Conflict in Ukraine turning into a war of attrition but no less unpredictable

Destroyed Russian armoured vehicles line the street in the city of Bucha, west of Kyiv, on March 4, 2022. PHOTO: AFP
New: Gift this subscriber-only story to your friends and family

LONDON - It is six months since Russian President Vladimir Putin stunned the international community by ordering his troops to invade Ukraine, inflicting on Europe bloodshed not experienced since World War II.

The war that few expected, and many dismissed as utter madness, has become a regular feature of European life. Europeans are still conducting anguished debates about what they should do to inflict further pain on Russia for its invasion; a ban on all visas for Russian citizens travelling to the continent is the latest proposal to attract public attention.

Already a subscriber? 

Read the full story and more at $9.90/month

Get exclusive reports and insights with more than 500 subscriber-only articles every month

Unlock these benefits

  • All subscriber-only content on ST app and straitstimes.com

  • Easy access any time via ST app on 1 mobile device

  • E-paper with 2-week archive so you won't miss out on content that matters to you

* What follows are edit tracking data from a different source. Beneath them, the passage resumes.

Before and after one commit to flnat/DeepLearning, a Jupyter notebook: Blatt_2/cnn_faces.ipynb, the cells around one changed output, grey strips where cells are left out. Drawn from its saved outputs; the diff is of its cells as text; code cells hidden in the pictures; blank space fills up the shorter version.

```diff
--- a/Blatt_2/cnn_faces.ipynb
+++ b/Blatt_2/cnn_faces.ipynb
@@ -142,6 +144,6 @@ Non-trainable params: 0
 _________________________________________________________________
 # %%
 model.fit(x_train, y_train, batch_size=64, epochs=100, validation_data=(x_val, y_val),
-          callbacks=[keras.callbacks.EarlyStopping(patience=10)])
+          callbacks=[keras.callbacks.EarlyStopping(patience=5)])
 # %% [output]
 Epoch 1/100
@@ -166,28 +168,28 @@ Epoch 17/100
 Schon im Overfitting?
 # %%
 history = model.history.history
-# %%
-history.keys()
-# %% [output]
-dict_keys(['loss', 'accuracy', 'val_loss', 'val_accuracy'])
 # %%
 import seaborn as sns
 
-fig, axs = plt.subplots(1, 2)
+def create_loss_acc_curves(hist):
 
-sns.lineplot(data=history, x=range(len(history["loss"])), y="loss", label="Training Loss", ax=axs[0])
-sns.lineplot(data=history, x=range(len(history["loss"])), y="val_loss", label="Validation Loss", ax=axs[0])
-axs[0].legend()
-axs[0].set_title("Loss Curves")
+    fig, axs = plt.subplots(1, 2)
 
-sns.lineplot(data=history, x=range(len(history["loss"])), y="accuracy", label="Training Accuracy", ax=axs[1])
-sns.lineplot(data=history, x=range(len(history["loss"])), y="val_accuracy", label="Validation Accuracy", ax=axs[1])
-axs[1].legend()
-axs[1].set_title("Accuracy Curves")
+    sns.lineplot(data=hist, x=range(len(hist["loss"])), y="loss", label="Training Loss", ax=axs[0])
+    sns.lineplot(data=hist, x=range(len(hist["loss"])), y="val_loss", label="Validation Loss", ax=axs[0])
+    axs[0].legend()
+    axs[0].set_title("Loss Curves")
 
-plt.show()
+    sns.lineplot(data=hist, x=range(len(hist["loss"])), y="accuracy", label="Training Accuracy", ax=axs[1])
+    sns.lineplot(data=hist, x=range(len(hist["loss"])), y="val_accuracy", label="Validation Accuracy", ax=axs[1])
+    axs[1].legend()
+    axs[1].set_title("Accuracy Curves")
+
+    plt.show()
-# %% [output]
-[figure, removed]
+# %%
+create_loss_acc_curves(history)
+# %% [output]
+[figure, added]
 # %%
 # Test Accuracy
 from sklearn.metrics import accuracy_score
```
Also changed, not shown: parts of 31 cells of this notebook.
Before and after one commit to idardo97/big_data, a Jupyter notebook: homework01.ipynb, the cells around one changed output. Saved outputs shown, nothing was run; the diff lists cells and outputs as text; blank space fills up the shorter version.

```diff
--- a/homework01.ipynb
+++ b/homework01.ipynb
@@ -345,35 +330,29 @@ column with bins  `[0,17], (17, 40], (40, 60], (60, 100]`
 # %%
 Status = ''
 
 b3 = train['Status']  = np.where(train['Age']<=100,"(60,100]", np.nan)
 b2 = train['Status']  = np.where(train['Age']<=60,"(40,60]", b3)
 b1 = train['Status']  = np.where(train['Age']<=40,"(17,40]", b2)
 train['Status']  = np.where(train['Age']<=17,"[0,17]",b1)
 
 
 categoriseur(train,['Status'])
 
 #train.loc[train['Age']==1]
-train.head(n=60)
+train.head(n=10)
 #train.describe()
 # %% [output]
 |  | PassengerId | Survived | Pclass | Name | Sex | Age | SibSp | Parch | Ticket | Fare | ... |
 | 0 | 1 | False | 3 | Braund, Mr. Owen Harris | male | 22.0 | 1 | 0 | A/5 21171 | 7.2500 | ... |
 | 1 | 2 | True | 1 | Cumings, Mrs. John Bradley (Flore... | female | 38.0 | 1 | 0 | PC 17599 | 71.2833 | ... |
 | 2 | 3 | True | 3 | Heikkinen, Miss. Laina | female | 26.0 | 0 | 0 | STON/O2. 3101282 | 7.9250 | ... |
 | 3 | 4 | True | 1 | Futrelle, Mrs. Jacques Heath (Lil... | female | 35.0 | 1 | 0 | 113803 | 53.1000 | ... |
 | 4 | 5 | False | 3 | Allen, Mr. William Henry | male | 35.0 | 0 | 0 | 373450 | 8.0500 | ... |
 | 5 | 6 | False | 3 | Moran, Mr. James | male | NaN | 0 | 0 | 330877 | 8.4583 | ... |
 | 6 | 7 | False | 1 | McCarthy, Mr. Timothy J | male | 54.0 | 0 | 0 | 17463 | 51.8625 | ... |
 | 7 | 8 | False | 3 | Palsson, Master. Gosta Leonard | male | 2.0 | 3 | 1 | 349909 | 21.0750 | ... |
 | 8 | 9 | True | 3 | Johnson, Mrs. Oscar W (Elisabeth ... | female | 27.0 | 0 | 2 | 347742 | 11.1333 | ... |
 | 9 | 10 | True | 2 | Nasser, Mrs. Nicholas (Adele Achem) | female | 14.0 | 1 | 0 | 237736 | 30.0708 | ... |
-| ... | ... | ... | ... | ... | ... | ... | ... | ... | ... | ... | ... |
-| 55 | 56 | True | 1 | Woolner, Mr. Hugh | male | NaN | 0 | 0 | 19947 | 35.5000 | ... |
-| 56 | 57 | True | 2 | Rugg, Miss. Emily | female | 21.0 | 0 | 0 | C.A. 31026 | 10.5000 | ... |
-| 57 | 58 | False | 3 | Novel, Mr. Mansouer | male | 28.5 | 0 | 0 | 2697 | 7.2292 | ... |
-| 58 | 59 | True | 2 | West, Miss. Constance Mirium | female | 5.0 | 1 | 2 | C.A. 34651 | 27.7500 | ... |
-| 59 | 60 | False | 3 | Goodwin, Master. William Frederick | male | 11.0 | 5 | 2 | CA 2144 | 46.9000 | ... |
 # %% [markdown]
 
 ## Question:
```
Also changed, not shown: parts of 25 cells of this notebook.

Join ST's Telegram channel and get the latest breaking news delivered to you.